Modification records:

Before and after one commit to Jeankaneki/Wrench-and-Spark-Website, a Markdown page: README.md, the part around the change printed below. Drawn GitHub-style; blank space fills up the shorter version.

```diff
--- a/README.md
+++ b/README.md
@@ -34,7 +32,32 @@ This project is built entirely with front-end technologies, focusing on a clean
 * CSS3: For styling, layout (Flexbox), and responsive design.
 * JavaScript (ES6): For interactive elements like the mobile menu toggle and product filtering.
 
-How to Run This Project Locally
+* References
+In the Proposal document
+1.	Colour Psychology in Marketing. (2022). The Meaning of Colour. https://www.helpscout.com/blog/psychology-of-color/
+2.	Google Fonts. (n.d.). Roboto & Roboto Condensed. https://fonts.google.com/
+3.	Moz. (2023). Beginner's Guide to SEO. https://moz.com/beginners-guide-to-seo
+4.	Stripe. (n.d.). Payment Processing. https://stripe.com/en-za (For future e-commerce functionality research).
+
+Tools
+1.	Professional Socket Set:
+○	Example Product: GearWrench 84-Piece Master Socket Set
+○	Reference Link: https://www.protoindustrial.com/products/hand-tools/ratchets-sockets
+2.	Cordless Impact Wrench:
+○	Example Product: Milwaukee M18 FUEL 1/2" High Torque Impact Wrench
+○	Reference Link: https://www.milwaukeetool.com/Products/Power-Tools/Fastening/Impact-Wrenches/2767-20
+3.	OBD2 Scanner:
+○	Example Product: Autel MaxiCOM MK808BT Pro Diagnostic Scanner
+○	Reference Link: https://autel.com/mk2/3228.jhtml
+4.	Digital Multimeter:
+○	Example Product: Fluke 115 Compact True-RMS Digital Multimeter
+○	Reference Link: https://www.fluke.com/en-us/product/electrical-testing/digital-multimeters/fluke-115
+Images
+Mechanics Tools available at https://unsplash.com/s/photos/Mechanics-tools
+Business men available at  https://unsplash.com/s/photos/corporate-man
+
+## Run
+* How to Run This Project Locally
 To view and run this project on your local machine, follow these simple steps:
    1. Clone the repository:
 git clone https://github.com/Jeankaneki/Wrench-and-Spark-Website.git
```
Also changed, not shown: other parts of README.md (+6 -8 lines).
--
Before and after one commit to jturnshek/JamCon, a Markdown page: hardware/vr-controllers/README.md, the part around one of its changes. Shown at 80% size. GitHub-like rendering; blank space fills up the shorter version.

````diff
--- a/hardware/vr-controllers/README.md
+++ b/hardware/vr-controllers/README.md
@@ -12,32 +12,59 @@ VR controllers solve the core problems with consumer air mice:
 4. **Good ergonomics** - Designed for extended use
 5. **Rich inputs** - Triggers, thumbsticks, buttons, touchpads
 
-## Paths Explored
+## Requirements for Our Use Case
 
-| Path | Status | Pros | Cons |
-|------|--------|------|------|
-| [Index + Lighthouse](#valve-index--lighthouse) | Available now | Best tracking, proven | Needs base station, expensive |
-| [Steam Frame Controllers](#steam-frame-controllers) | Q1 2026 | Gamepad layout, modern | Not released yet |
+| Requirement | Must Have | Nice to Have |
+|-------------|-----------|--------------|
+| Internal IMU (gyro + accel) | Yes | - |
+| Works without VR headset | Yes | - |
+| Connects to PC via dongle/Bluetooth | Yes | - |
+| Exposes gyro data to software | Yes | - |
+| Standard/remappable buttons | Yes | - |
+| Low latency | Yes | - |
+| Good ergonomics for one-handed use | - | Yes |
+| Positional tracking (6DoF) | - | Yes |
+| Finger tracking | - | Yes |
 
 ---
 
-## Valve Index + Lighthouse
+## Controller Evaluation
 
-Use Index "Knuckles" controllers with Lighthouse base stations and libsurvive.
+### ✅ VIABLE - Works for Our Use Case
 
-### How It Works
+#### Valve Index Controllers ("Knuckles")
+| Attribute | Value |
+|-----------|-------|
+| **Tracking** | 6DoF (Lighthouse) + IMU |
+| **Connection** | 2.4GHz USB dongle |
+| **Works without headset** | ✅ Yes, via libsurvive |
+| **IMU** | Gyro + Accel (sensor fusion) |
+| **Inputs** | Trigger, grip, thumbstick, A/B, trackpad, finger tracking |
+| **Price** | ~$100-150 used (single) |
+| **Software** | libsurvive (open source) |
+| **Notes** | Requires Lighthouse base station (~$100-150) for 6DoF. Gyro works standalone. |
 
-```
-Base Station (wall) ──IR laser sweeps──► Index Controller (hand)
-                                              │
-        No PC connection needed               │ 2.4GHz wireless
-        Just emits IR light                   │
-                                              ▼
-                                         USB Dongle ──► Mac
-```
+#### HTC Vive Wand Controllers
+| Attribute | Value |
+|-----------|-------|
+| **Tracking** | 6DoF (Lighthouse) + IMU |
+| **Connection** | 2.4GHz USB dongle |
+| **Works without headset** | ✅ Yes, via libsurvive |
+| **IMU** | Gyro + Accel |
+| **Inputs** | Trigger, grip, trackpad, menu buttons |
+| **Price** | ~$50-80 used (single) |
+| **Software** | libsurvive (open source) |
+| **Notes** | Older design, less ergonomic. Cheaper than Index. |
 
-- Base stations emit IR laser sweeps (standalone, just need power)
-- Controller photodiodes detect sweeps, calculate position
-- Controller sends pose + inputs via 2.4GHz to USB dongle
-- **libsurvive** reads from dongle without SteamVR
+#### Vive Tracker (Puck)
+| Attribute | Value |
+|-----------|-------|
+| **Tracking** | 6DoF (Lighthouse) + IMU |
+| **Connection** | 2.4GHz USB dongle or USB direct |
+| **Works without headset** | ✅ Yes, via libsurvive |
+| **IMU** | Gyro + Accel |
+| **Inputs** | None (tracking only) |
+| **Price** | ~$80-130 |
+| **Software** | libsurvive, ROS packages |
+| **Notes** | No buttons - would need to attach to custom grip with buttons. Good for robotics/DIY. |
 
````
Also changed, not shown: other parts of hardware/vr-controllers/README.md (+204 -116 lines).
---
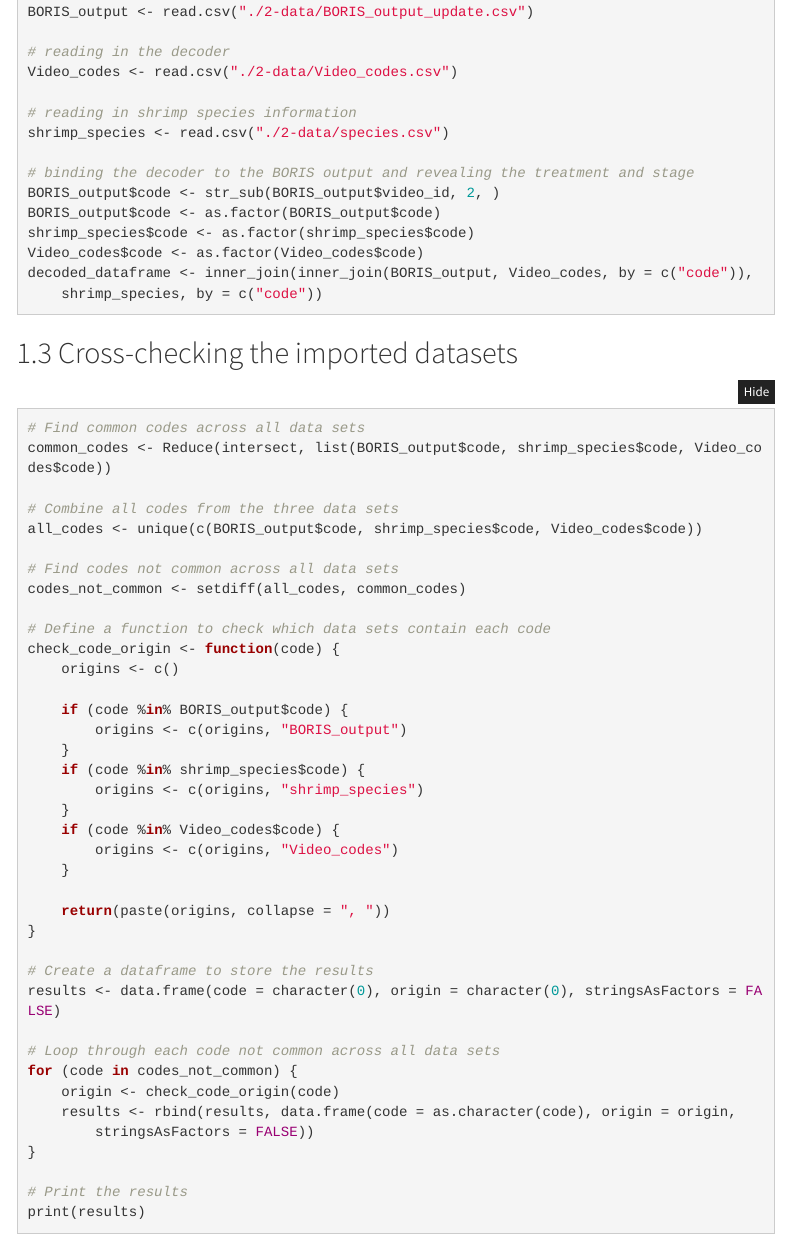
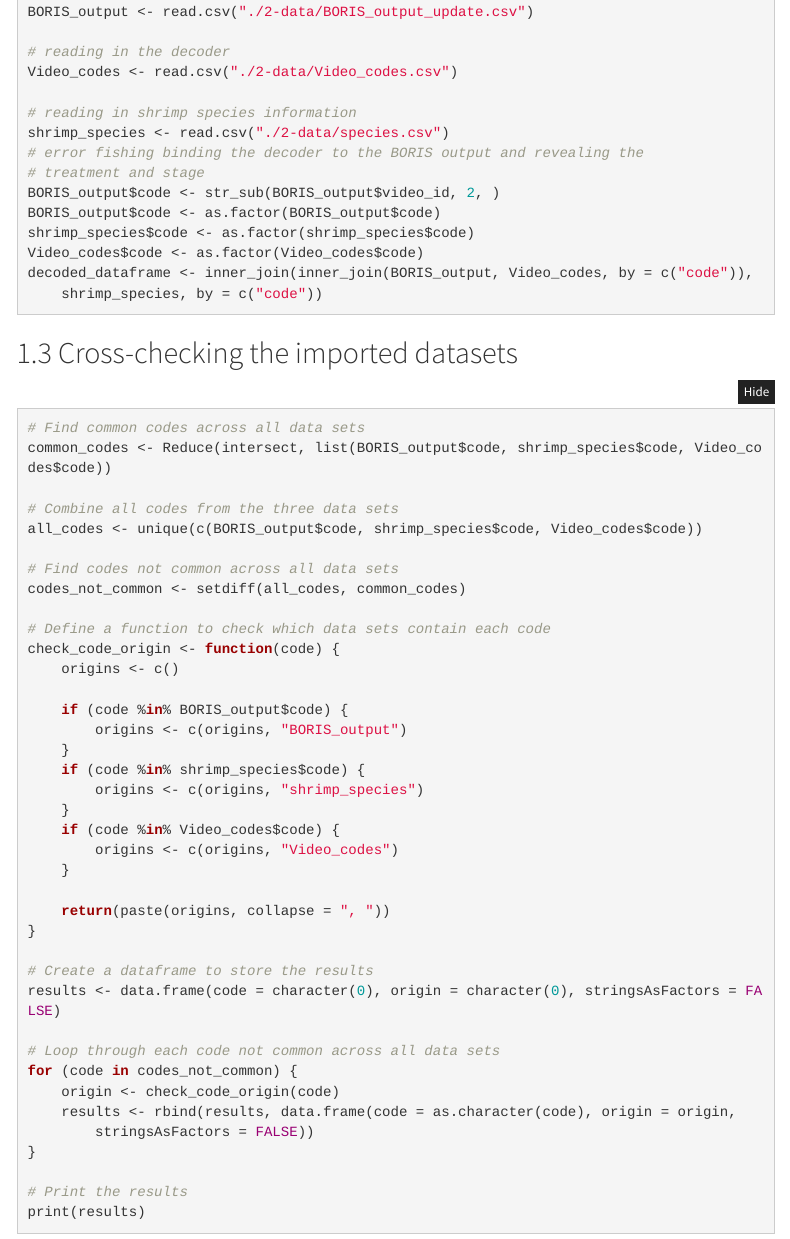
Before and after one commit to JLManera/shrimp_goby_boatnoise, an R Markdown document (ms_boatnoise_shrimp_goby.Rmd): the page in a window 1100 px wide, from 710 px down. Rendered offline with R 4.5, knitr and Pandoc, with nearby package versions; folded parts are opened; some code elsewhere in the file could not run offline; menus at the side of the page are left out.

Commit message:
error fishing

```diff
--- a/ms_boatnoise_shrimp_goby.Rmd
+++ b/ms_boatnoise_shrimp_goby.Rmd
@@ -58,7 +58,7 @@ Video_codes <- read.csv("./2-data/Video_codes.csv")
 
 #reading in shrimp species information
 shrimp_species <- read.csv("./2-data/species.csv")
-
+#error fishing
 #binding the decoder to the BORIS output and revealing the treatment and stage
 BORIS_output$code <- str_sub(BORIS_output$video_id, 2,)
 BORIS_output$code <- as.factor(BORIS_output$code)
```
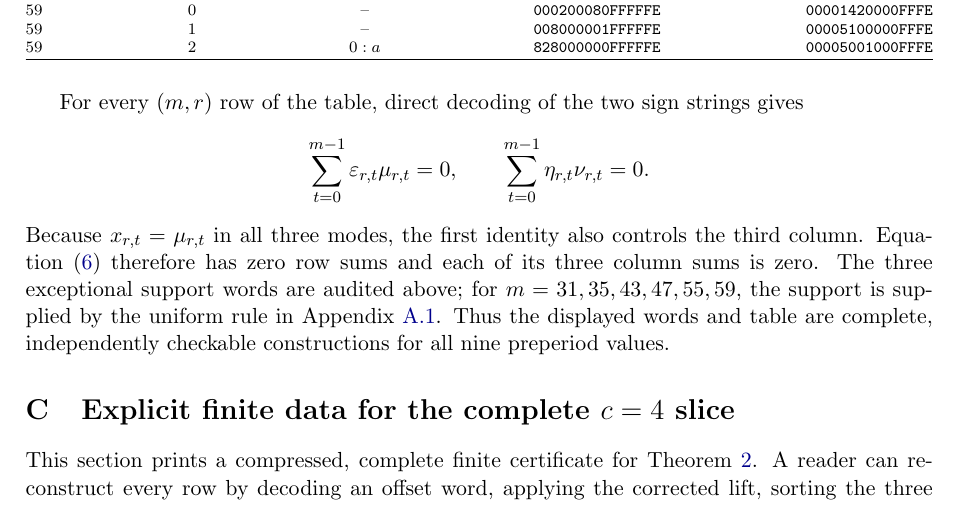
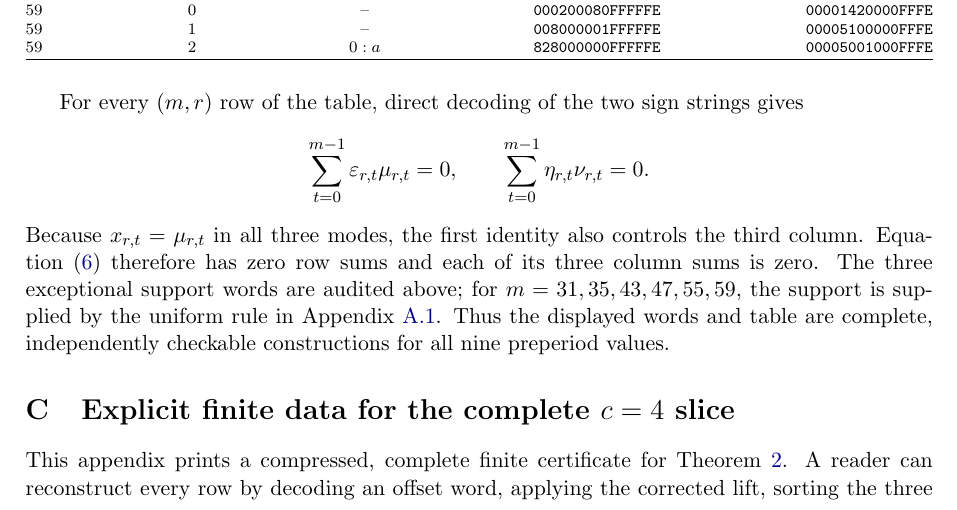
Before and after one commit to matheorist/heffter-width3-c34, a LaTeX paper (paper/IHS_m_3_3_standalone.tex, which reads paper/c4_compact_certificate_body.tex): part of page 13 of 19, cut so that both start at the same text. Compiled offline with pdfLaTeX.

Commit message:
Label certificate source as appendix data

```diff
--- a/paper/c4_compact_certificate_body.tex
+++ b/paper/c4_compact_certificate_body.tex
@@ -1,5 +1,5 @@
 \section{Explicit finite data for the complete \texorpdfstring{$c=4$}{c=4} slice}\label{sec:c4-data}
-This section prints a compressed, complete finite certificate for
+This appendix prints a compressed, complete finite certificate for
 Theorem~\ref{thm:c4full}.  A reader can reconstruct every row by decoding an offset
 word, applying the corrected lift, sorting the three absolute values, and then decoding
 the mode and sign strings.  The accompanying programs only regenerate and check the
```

**YOUR INSTRUCTIONS:** Write out every line in the data that holds the string "https".

**ANSWER TO THE EXERCISE:**
+1.	Colour Psychology in Marketing. (2022). The Meaning of Colour. https://www.helpscout.com/blog/psychology-of-color/
+2.	Google Fonts. (n.d.). Roboto & Roboto Condensed. https://fonts.google.com/
+3.	Moz. (2023). Beginner's Guide to SEO. https://moz.com/beginners-guide-to-seo
+4.	Stripe. (n.d.). Payment Processing. https://stripe.com/en-za (For future e-commerce functionality research).
+○	Reference Link: https://www.protoindustrial.com/products/hand-tools/ratchets-sockets
+○	Reference Link: https://www.milwaukeetool.com/Products/Power-Tools/Fastening/Impact-Wrenches/2767-20
+○	Reference Link: https://autel.com/mk2/3228.jhtml
+○	Reference Link: https://www.fluke.com/en-us/product/electrical-testing/digital-multimeters/fluke-115
+Mechanics Tools available at https://unsplash.com/s/photos/Mechanics-tools
+Business men available at  https://unsplash.com/s/photos/corporate-man
 git clone https://github.com/Jeankaneki/Wrench-and-Spark-Website.git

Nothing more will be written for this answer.